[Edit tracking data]
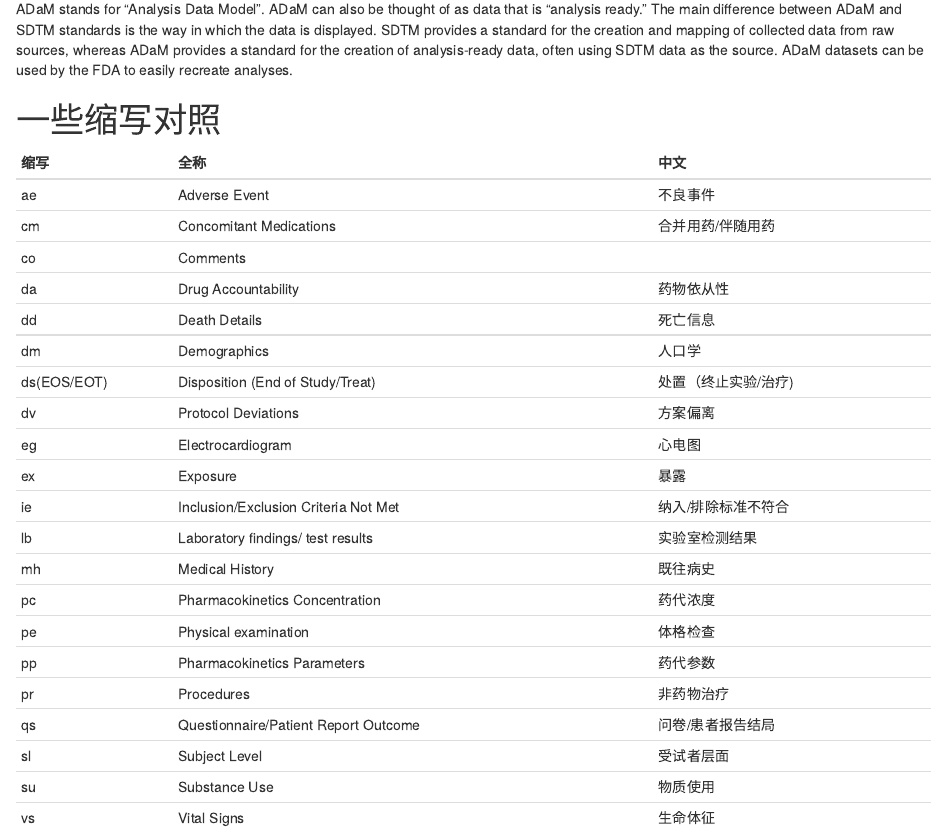
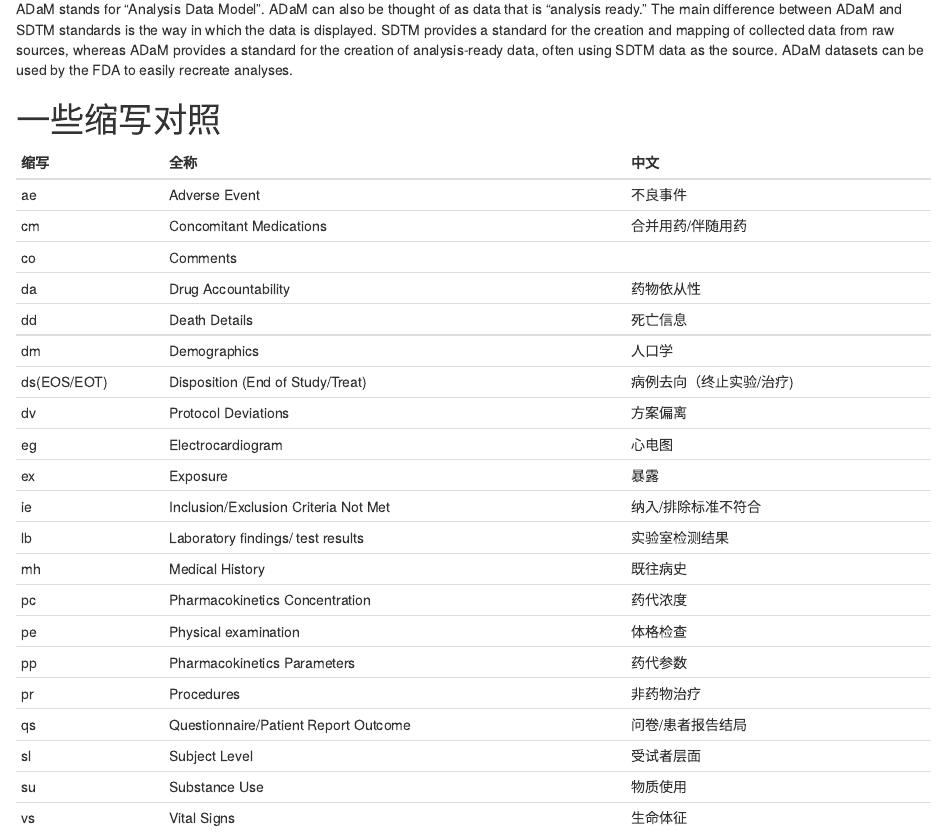
Before and after one commit to fenguoerbian/notes, an R Markdown document (misc/ADaM_SDTM.Rmd): the page in a window 1100 px wide, from 370 px down. Rendered offline with R 4.5, knitr and Pandoc, with nearby package versions.

Commit message:
Update chinese translation of disposition.

```diff
--- a/misc/ADaM_SDTM.R
+++ b/misc/ADaM_SDTM.R
@@ -20,7 +20,7 @@
 "su"          , "Substance Use"                       , "物质使用",
 "ie"          , "Inclusion/Exclusion Criteria Not Met", "纳入/排除标准不符合",
 "ex"          , "Exposure"                            , "暴露",
-"ds(EOS/EOT)" , "Disposition (End of Study/Treat)"    , "处置（终止实验/治疗)",
+"ds(EOS/EOT)" , "Disposition (End of Study/Treat)"    , "病例去向（终止实验/治疗)",
 "dv"          , "Protocol Deviations"                 , "方案偏离",
 "co"          , "Comments"                            , "",
 "pr"          , "Procedures"                          , "非药物治疗",
--- a/misc/ADaM_SDTM.Rmd
+++ b/misc/ADaM_SDTM.Rmd
@@ -43,7 +43,7 @@
 "su"          , "Substance Use"                       , "物质使用",
 "ie"          , "Inclusion/Exclusion Criteria Not Met", "纳入/排除标准不符合",
 "ex"          , "Exposure"                            , "暴露",
-"ds(EOS/EOT)" , "Disposition (End of Study/Treat)"    , "处置（终止实验/治疗)",
+"ds(EOS/EOT)" , "Disposition (End of Study/Treat)"    , "病例去向（终止实验/治疗)",
 "dv"          , "Protocol Deviations"                 , "方案偏离",
 "co"          , "Comments"                            , "",
 "pr"          , "Procedures"                          , "非药物治疗",
```
Also changed, not shown: misc/ADaM_SDTM.html, misc/ADaM_SDTM.R (2 more changed lines).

What you are asked to do:
From the first line to the last, retype the data exactly, without images.

Output below:
Before and after one commit to fenguoerbian/notes, an R Markdown document (misc/ADaM_SDTM.Rmd): the page in a window 1100 px wide, from 370 px down. Rendered offline with R 4.5, knitr and Pandoc, with nearby package versions.

Commit message:
Update chinese translation of disposition.

```diff
--- a/misc/ADaM_SDTM.R
+++ b/misc/ADaM_SDTM.R
@@ -20,7 +20,7 @@
 "su"          , "Substance Use"                       , "物质使用",
 "ie"          , "Inclusion/Exclusion Criteria Not Met", "纳入/排除标准不符合",
 "ex"          , "Exposure"                            , "暴露",
-"ds(EOS/EOT)" , "Disposition (End of Study/Treat)"    , "处置（终止实验/治疗)",
+"ds(EOS/EOT)" , "Disposition (End of Study/Treat)"    , "病例去向（终止实验/治疗)",
 "dv"          , "Protocol Deviations"                 , "方案偏离",
 "co"          , "Comments"                            , "",
 "pr"          , "Procedures"                          , "非药物治疗",
--- a/misc/ADaM_SDTM.Rmd
+++ b/misc/ADaM_SDTM.Rmd
@@ -43,7 +43,7 @@
 "su"          , "Substance Use"                       , "物质使用",
 "ie"          , "Inclusion/Exclusion Criteria Not Met", "纳入/排除标准不符合",
 "ex"          , "Exposure"                            , "暴露",
-"ds(EOS/EOT)" , "Disposition (End of Study/Treat)"    , "处置（终止实验/治疗)",
+"ds(EOS/EOT)" , "Disposition (End of Study/Treat)"    , "病例去向（终止实验/治疗)",
 "dv"          , "Protocol Deviations"                 , "方案偏离",
 "co"          , "Comments"                            , "",
 "pr"          , "Procedures"                          , "非药物治疗",
```
Also changed, not shown: misc/ADaM_SDTM.html, misc/ADaM_SDTM.R (2 more changed lines).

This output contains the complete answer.